▶ [Exercise material]:
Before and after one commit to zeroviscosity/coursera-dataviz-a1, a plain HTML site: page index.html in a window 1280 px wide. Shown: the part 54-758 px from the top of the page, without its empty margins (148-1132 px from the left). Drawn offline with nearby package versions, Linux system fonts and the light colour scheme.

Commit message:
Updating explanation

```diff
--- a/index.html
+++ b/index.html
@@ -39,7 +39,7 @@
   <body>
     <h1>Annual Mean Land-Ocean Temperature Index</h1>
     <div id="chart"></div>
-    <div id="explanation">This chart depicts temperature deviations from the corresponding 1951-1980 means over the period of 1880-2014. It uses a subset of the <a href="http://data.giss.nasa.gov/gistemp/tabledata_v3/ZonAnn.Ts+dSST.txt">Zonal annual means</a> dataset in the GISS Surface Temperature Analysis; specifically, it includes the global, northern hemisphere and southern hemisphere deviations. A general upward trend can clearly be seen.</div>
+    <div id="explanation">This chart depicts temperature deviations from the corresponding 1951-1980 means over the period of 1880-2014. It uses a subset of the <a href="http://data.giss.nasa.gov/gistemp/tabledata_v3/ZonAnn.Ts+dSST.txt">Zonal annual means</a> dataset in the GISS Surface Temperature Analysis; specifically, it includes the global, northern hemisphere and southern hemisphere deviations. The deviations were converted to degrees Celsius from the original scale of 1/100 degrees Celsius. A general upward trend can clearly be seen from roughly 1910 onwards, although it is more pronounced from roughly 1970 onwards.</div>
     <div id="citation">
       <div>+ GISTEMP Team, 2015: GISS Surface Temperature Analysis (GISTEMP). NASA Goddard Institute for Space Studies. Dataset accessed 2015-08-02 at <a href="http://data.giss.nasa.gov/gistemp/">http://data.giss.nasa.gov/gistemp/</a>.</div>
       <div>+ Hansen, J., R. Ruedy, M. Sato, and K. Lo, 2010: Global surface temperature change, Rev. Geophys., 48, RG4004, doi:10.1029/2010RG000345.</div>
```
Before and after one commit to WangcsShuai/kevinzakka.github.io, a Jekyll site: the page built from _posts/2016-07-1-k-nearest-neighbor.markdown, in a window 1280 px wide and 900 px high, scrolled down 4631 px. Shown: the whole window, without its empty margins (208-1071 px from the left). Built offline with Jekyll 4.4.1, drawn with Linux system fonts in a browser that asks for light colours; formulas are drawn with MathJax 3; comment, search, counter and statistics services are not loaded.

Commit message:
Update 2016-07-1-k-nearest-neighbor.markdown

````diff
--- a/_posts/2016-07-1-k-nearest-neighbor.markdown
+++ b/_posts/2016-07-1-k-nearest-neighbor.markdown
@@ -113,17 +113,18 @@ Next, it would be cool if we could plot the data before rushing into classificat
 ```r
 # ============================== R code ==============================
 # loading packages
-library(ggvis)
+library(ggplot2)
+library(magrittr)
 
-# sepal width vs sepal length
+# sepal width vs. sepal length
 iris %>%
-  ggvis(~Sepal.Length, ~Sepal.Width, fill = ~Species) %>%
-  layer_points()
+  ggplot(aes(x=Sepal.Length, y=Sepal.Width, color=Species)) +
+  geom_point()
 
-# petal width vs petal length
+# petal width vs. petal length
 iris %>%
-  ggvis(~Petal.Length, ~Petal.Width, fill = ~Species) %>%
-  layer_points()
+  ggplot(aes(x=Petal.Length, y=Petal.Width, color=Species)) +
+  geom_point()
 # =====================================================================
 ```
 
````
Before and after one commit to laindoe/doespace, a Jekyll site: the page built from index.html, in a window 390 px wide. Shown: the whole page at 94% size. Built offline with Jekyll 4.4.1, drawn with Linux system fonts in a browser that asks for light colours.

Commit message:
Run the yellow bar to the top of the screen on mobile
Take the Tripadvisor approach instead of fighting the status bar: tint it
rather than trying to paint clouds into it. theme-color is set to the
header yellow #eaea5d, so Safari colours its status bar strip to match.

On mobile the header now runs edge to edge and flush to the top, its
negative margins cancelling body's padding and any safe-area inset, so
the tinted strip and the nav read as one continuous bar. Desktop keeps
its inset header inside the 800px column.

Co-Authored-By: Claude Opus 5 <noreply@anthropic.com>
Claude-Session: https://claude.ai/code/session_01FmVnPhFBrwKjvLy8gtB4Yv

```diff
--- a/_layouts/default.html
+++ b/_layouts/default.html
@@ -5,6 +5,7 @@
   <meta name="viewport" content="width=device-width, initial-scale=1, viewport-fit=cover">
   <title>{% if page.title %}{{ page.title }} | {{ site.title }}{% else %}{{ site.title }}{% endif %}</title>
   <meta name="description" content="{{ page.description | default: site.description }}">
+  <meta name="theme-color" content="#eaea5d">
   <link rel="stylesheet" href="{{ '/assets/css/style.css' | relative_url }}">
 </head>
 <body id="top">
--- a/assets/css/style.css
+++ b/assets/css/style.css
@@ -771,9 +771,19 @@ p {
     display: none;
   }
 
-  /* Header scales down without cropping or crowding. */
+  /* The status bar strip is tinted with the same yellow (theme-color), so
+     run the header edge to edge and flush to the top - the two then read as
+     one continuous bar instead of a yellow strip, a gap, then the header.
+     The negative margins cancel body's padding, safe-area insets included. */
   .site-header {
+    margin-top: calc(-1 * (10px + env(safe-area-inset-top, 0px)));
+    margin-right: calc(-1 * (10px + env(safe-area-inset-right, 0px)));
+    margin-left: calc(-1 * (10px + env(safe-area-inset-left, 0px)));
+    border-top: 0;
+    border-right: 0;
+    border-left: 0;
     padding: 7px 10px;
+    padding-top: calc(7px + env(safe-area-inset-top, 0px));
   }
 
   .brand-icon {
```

▶ [What the task requires]:
Sift the material for lines with the string "colours". Copy each one found.

▶ [Expected output]:
Before and after one commit to WangcsShuai/kevinzakka.github.io, a Jekyll site: the page built from _posts/2016-07-1-k-nearest-neighbor.markdown, in a window 1280 px wide and 900 px high, scrolled down 4631 px. Shown: the whole window, without its empty margins (208-1071 px from the left). Built offline with Jekyll 4.4.1, drawn with Linux system fonts in a browser that asks for light colours; formulas are drawn with MathJax 3; comment, search, counter and statistics services are not loaded.
Before and after one commit to laindoe/doespace, a Jekyll site: the page built from index.html, in a window 390 px wide. Shown: the whole page at 94% size. Built offline with Jekyll 4.4.1, drawn with Linux system fonts in a browser that asks for light colours.
header yellow #eaea5d, so Safari colours its status bar strip to match.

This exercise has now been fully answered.